The BBC stated in a new report that the service, which converts voice messages to text messages, relies primarily on outsourced call centres to transcribe calls, rather than an automated system as the company claims.
The report cited a number of patent applications regarding human involvement in the SpinVox service.
The BBC also quoted a SpinVox customer in the US who claims to have received a message from an employee at a call centre in Pakistan. The message said that SpinVox relies heavily on human transcription at the call centres, and that employees had not been paid in several weeks.
SpinVox struck back against the claims last week, issuing a blog posting denying the allegations, and claiming that employee interaction is mainly used for maintenance purposes. The company also still maintains that the majority of transcriptions are performed by an automated system.
SpinVox has now posted a FAQ written by its head of social media, James Whatley. The posting reaffirms the company's claim that human interaction in the service is minimal, and that users are at no risk of a privacy breach.

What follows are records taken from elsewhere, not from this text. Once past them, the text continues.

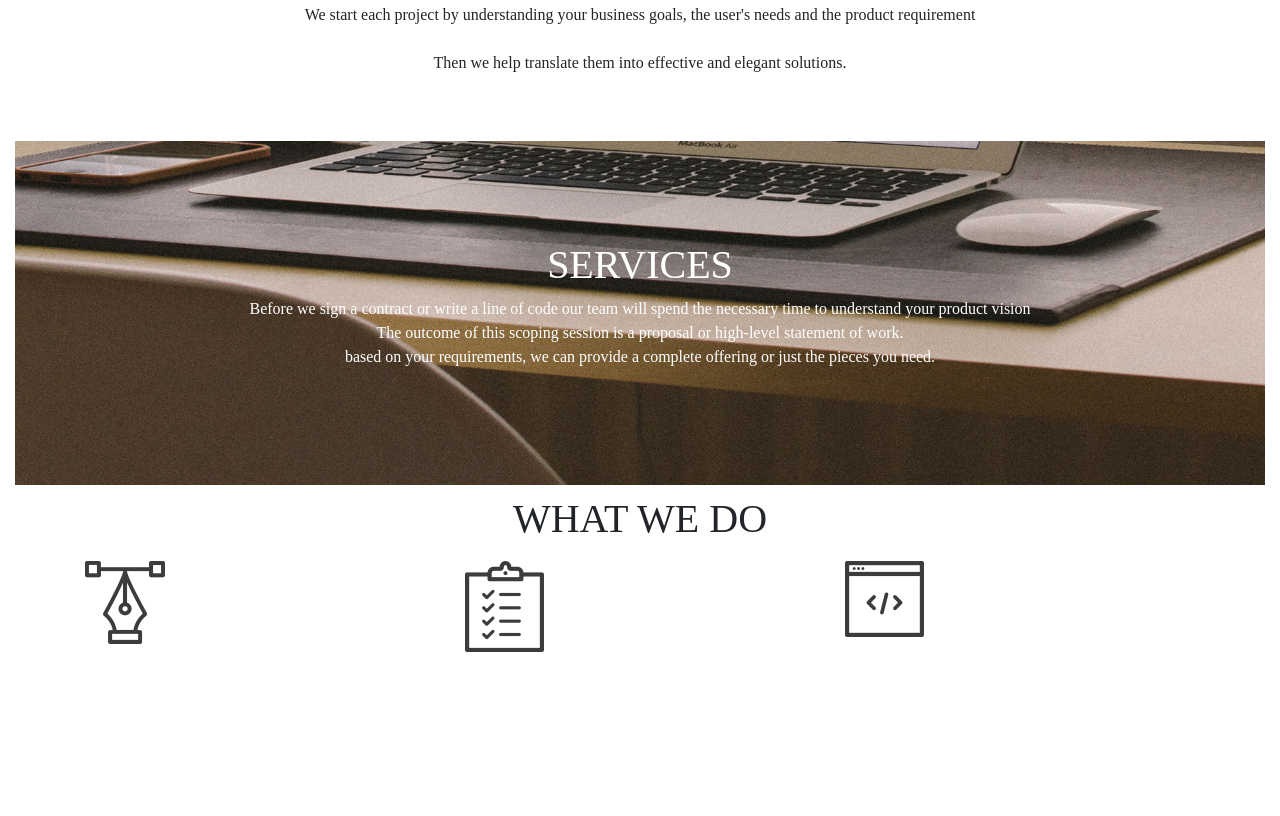
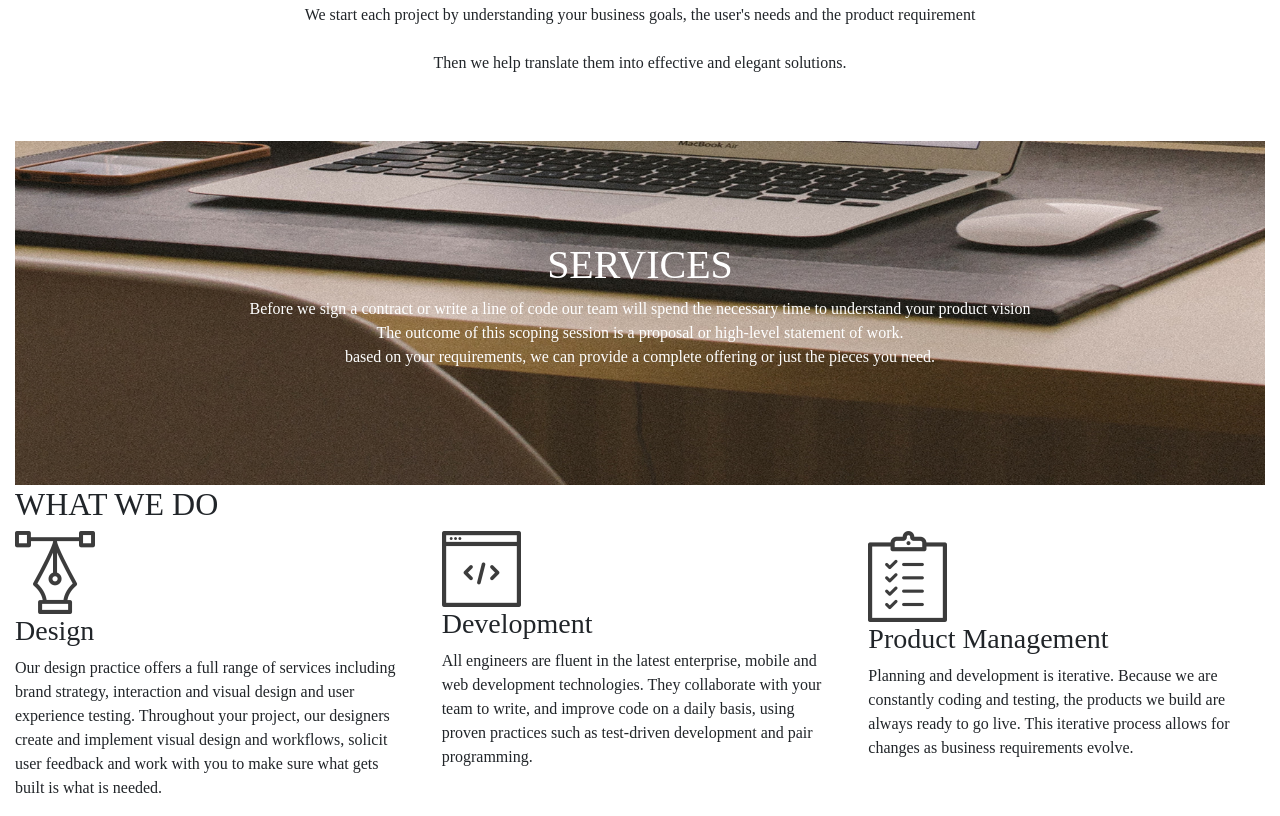
Before and after one commit to EllyKiplaa/Delani-Studio, a plain HTML site: page index.html in a window 1280 px wide. Shown: the part 672-1488 px from the top of the page. Before the commit the page ends 1324 px from the top, so only its background shows below. Drawn offline with nearby package versions, Linux system fonts and the light colour scheme.

Commit message:
added about us in the section and some a paragraph of what about us means

```diff
--- a/index.html
+++ b/index.html
@@ -44,20 +44,37 @@
                     based on your requirements, we can provide a complete offering or just the pieces you need.
                   </p>
              </div>
-             <div class="container">
-                 <h1 id="to-do">WHAT WE DO</h1>
+             <div class="perform">
+                <h2>WHAT WE DO</h2>
                 <div class="row">
-                  <div class="col">
-                      <img src="./images/services_icons/design_icon.png" alt="design-icon">
+                  <div id="des" class="col-md-4 col-lg-4 col-sm-4 " >
+                    <img src="./images/services_icons/design_icon.png" alt="" class="img1" >
+                  <h3>Design</h3>
+                  <p class="p1">Our design practice offers a full range of services including brand strategy, interaction and visual design and user experience testing.
+                  Throughout your project, our designers create and implement visual design and workflows, solicit user feedback and work with you to make sure what gets built is what is needed.
+                  </p>
                   </div>
-                  <div class="col order-12">
-                    <img src="./images/services_icons/dev_icon.png" alt="Developement-icon">
+
+
+                  <div id="dev" class="col-md-4 col-lg-4 col-sm-4 " >
+                  <img src="./images/services_icons/dev_icon.png" alt="" class="img2">
+                  <h3>Development</h3>
+                  <p class="p2">All engineers are fluent in the latest enterprise, mobile and web development technologies.
+                  They collaborate with your team to write, and improve code on a daily basis, using proven practices such as test-driven development and pair programming.
+                  </p>
+
                   </div>
-                  <div class="col order-1">
-                    <img src="./images/services_icons/product_icon.png" alt="Product-icon">
-                  </div>
+
+
+                  <div id="products" class="col-md-4 col-lg-4 col-sm-4 " >
+                    <img class="img3" src="./images/services_icons/product_icon.png" alt="" class="img3" >
+                  <h3>Product Management</h3>
+                  <p class="p3">
+                    Planning and development is iterative. Because we are constantly coding and testing, the products we build are always ready to go live.
+                    This iterative process allows for changes as business requirements evolve.</p>
+                   </div>
                 </div>
-              </div>
+
     </div>
 
 </body>
```
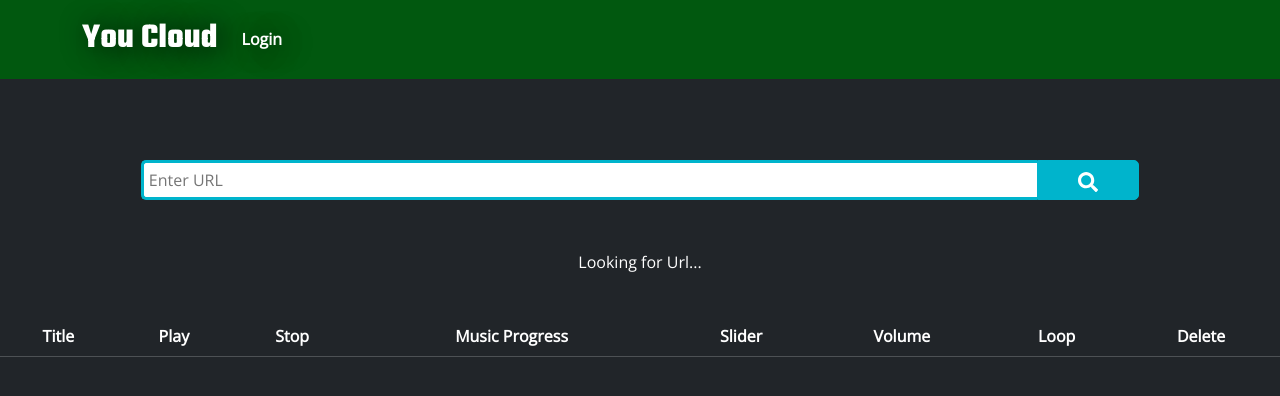
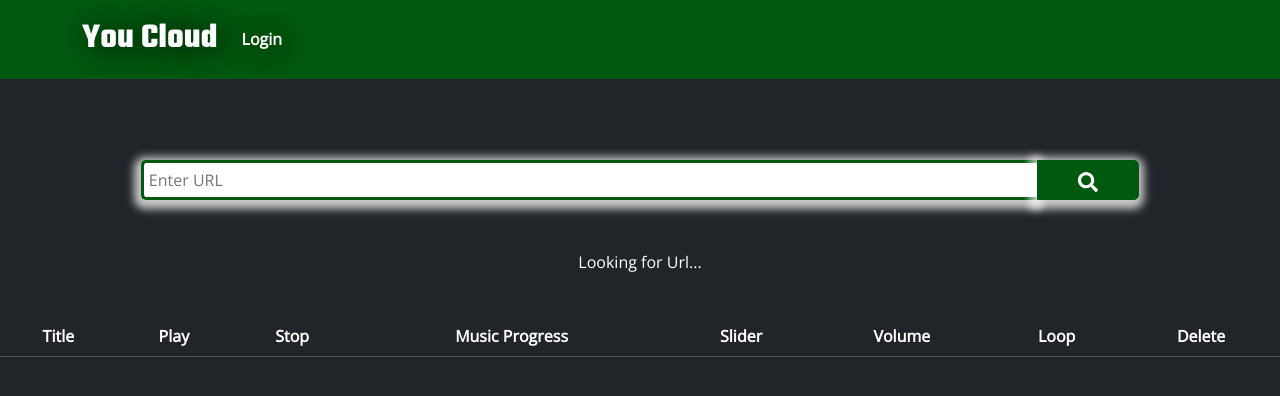
Before and after one commit to samirul/youcloud-react, a React (Vite) app: page / in a window 1280 px wide. Shown: the top 396 px of the page. Built offline with nearby package versions, Linux system fonts and the light colour scheme.

Commit message:
customized search bar

```diff
--- a/src/index.css
+++ b/src/index.css
@@ -55,29 +55,34 @@ body {
 
 .searchTerm-one {
   width: 70%; /* Adjust width to fit better on mobile */
-  border: 3px solid #00B4CC;
+  border: 3px solid #01580f;
   border-right: none;
   padding: 5px;
   height: 40px;
   border-radius: 5px 0 0 5px;
   outline: none;
-  color: #9DBFAF;
+  color: #01580f;
+  box-shadow: -1px 3px 9px 6px rgba(255,255,255,0.75);
+  -webkit-box-shadow: -1px 3px 9px 6px rgba(255,255,255,0.75);
+  -moz-box-shadow: -1px 3px 9px 6px rgba(255,255,255,0.75);
 }
-
 .searchTerm-one:focus {
-  color: #00B4CC;
+  color: #8d247f;
 }
 
 .searchButton-one {
   width: 8%; /* Adjust width to fit better on mobile */
   height: 40px;
-  border: 1px solid #00B4CC;
-  background: #00B4CC;
+  border: 1px solid #01580f;
+  background: #01580f;
   text-align: center;
   color: #fff;
   border-radius: 0 5px 5px 0;
   cursor: pointer;
   font-size: 20px;
+  box-shadow: -1px 3px 9px 6px rgba(255,255,255,0.75);
+-webkit-box-shadow: -1px 3px 9px 6px rgba(255,255,255,0.75);
+-moz-box-shadow: -1px 3px 9px 6px rgba(255,255,255,0.75);
 }
 
 .wrap-one {
```
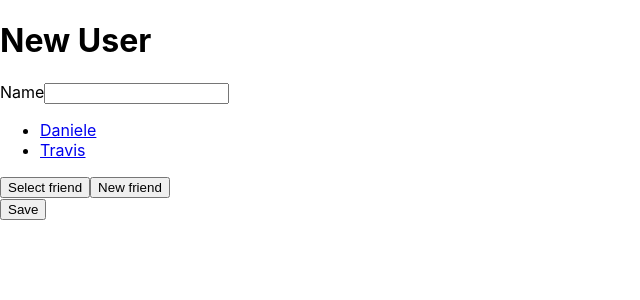
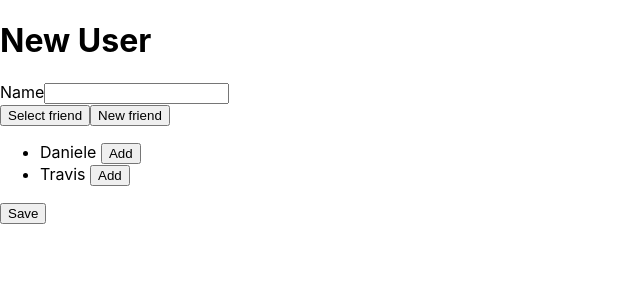
Before and after one commit to dannycalleri/react-playground, a React (Create React App) app: page /users/new in a window 1280 px wide. Both pictures are taken after a click on the button "Select friend". Shown: the top 300 px of the page, without its empty margins (0-640 px from the left). Built offline with nearby package versions, Linux system fonts and the light colour scheme.

Commit message:
feat: add friends functionality

```diff
--- a/src/components/UsersList.tsx
+++ b/src/components/UsersList.tsx
@@ -4,15 +4,20 @@ import type { User } from "../types";
 
 interface UsersListProps {
   users: User[];
+  render?: (user: User) => React.ReactNode;
 }
 
 export function UsersList(props: UsersListProps) {
-  const { users } = props;
+  const { users, render } = props;
   return (
     <ul>
       {users.map((user) => (
         <li key={user.id}>
-          <Link to={`/users/${user.id}`}>{user.name}</Link>
+          {render ? (
+            render(user)
+          ) : (
+            <Link to={`/users/${user.id}`}>{user.name}</Link>
+          )}
         </li>
       ))}
     </ul>
--- a/src/routes/CreateUser.tsx
+++ b/src/routes/CreateUser.tsx
@@ -1,22 +1,46 @@
 import React, { useState } from "react";
 import { UsersList } from "../components/UsersList";
 import { Button } from "../ui";
-import type { StateProps } from "../types";
 import { createUser } from "../state/users";
+import type { StateProps, User } from "../types";
 
 type Props = StateProps;
 
 function Create(props: Props) {
   const [name, setName] = useState("");
+  const [friends, setFriends] = useState(new Set<number>());
+  const [friendsVisible, setFriendsVisible] = useState(false);
 
   const handleNameChange = (e: React.ChangeEvent<HTMLInputElement>) =>
     setName(e.target.value);
 
+  const handleSelectFriendClick = (e: React.MouseEvent) =>
+    setFriendsVisible(true);
+
+  const handleFriendToggle = (user: User) => {
+    const newSet = new Set(friends);
+    if (newSet.has(user.id)) {
+      newSet.delete(user.id);
+    } else {
+      newSet.add(user.id);
+    }
+
+    setFriends(newSet);
+  };
+
   function handleSubmit(e: React.FormEvent<HTMLFormElement>) {
     e.preventDefault();
-    props.state.dispatch(createUser(name));
-    // reset field
+
+    // TODO: checks on name (empty, etc)
+    // if (name.trim() === "") {
+    //   return;
+    // }
+
+    props.state.dispatch(createUser(name, Array.from(friends)));
+
+    // reset fields
     setName("");
+    setFriends(new Set());
   }
 
   return (
@@ -26,10 +50,31 @@ function Create(props: Props) {
         <label htmlFor="name">Name</label>
         <input id="name" type="text" onChange={handleNameChange} value={name} />
 
-        <UsersList users={props.state.data} />
+        <div>
+          <div>
+            <Button onClick={handleSelectFriendClick} type="button">
+              Select friend
+            </Button>
+            <Button type="button">New friend</Button>
+          </div>
 
-        <Button type="button">Select friend</Button>
-        <Button type="button">New friend</Button>
+          {friendsVisible && (
+            <UsersList
+              users={props.state.data}
+              render={(user) => (
+                <>
+                  {user.name}{" "}
+                  <Button
+                    type="button"
+                    onClick={() => handleFriendToggle(user)}
+                  >
+                    {friends.has(user.id) ? "Remove" : "Add"}
+                  </Button>
+                </>
+              )}
+            />
+          )}
+        </div>
 
         <div>
           <Button type="submit">Save</Button>
--- a/src/state/users.ts
+++ b/src/state/users.ts
@@ -2,11 +2,12 @@ import { User, Action } from "../types";
 
 const CREATE_USER = "CREATE_USER";
 
-export function createUser(name: string) {
+export function createUser(name: string, friends?: number[]) {
   return {
     type: CREATE_USER,
     payload: {
       name,
+      friends,
     },
   };
 }
@@ -20,6 +21,7 @@ export function usersReducer(state: User[], action: Action): User[] {
         {
           id: newId,
           name: action.payload.name,
+          friends: action.payload.friends,
         },
       ];
     }
--- a/src/types.ts
+++ b/src/types.ts
@@ -13,4 +13,6 @@ export interface StateProps {
 export interface User {
   name: string;
   id: number;
+  // an array of user IDs
+  friends?: string[];
 }
```
Also changed, not shown: 1 other file (tests, documents, lock files or other folders).
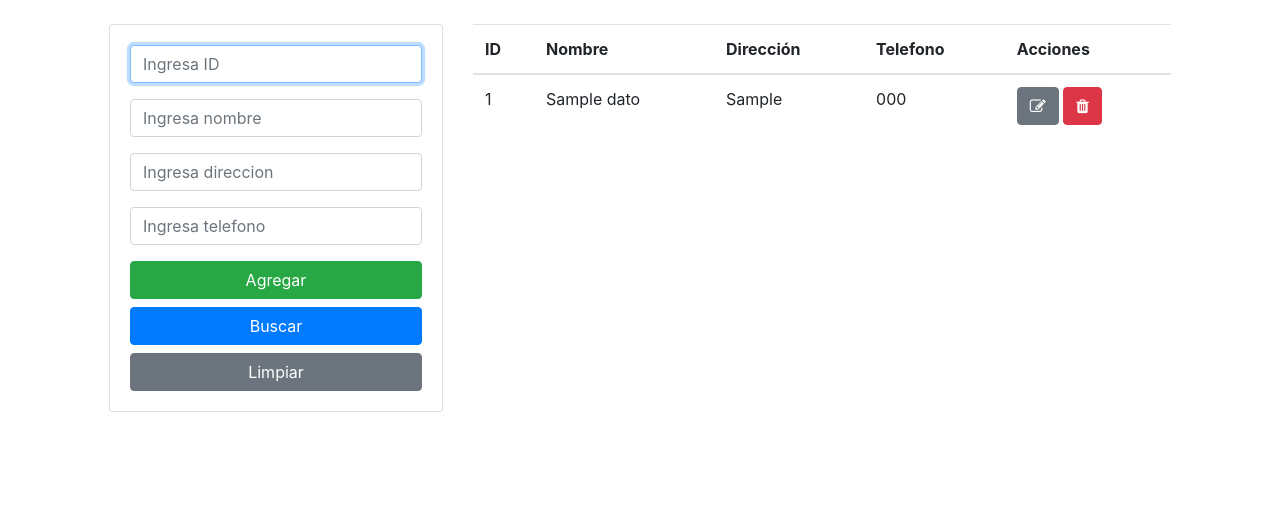
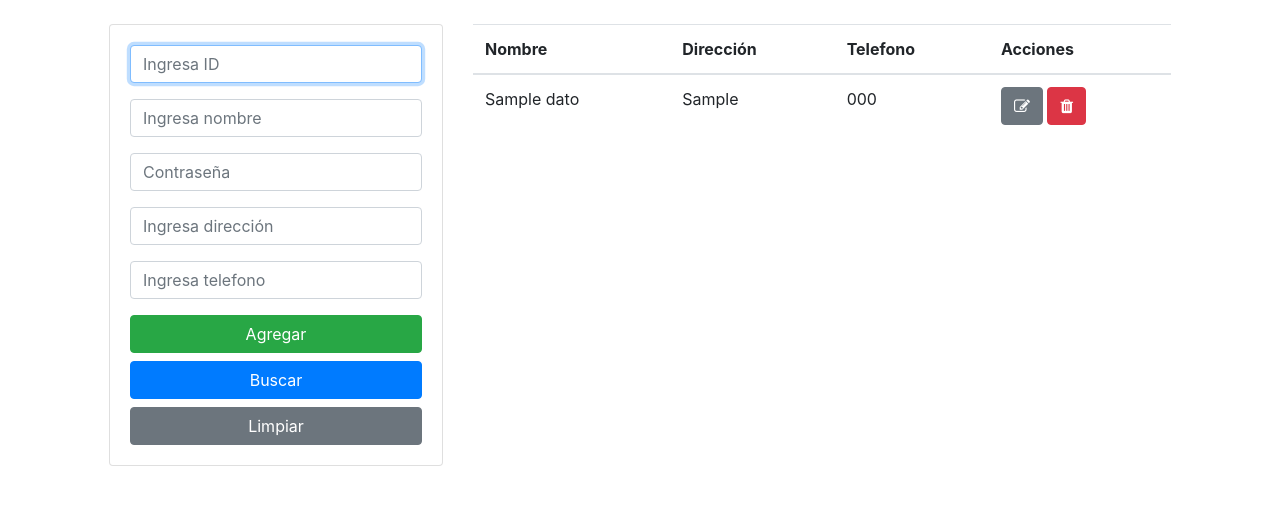
Before and after one commit to hacknotes/h4ckn0tes, a PHP site: page / in a window 1280 px wide. Shown: the part 56-561 px from the top of the page. Run offline with PHP 8.4, Linux system fonts and the light colour scheme; tables that the repository leaves empty hold one stand-in row (values such as "Sample post").

Commit message:
Update index.php

```diff
--- a/SQL INJECTION/Error Based/Ejercicio Práctico/index.php
+++ b/SQL INJECTION/Error Based/Ejercicio Práctico/index.php
@@ -53,7 +53,11 @@
                                     autocomplete="off" required>
                             </div>
                             <div class="form-group">
-                                <input type="text" name="address" class="form-control" placeholder="Ingresa direccion"
+                                <input type="password" name="password" class="form-control" placeholder="Contraseña"
+                                    autocomplete="off" required>
+                            </div>
+                            <div class="form-group">
+                                <input type="text" name="address" class="form-control" placeholder="Ingresa dirección"
                                     autocomplete="off" required>
                             </div>
                             <div class="form-group">
@@ -70,7 +74,6 @@
                     <table class="table table-hover">
                         <thead>
                             <tr>
-                                <th>ID</th>
                                 <th>Nombre</th>
                                 <th>Dirección</th>
                                 <th>Telefono</th>
@@ -85,7 +88,6 @@
                                         #Obtiene una fila de resultados como un array asociativo, numérico, o ambos
                             ?>
                             <tr>
-                                <td><?php echo $row['id'] ?></td>
                                 <td><?php echo $row['nombre'] ?></td>
                                 <td><?php echo $row['dirrecion'] ?></td>
                                 <td><?php echo $row['telefono'] ?></td>
```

"SpinVox only employs agents to step in when messages need analysis, and the machine gets to decide," wrote Whatley. "However, the agents in question will only ever hear/see the specific parts of the messages that need work."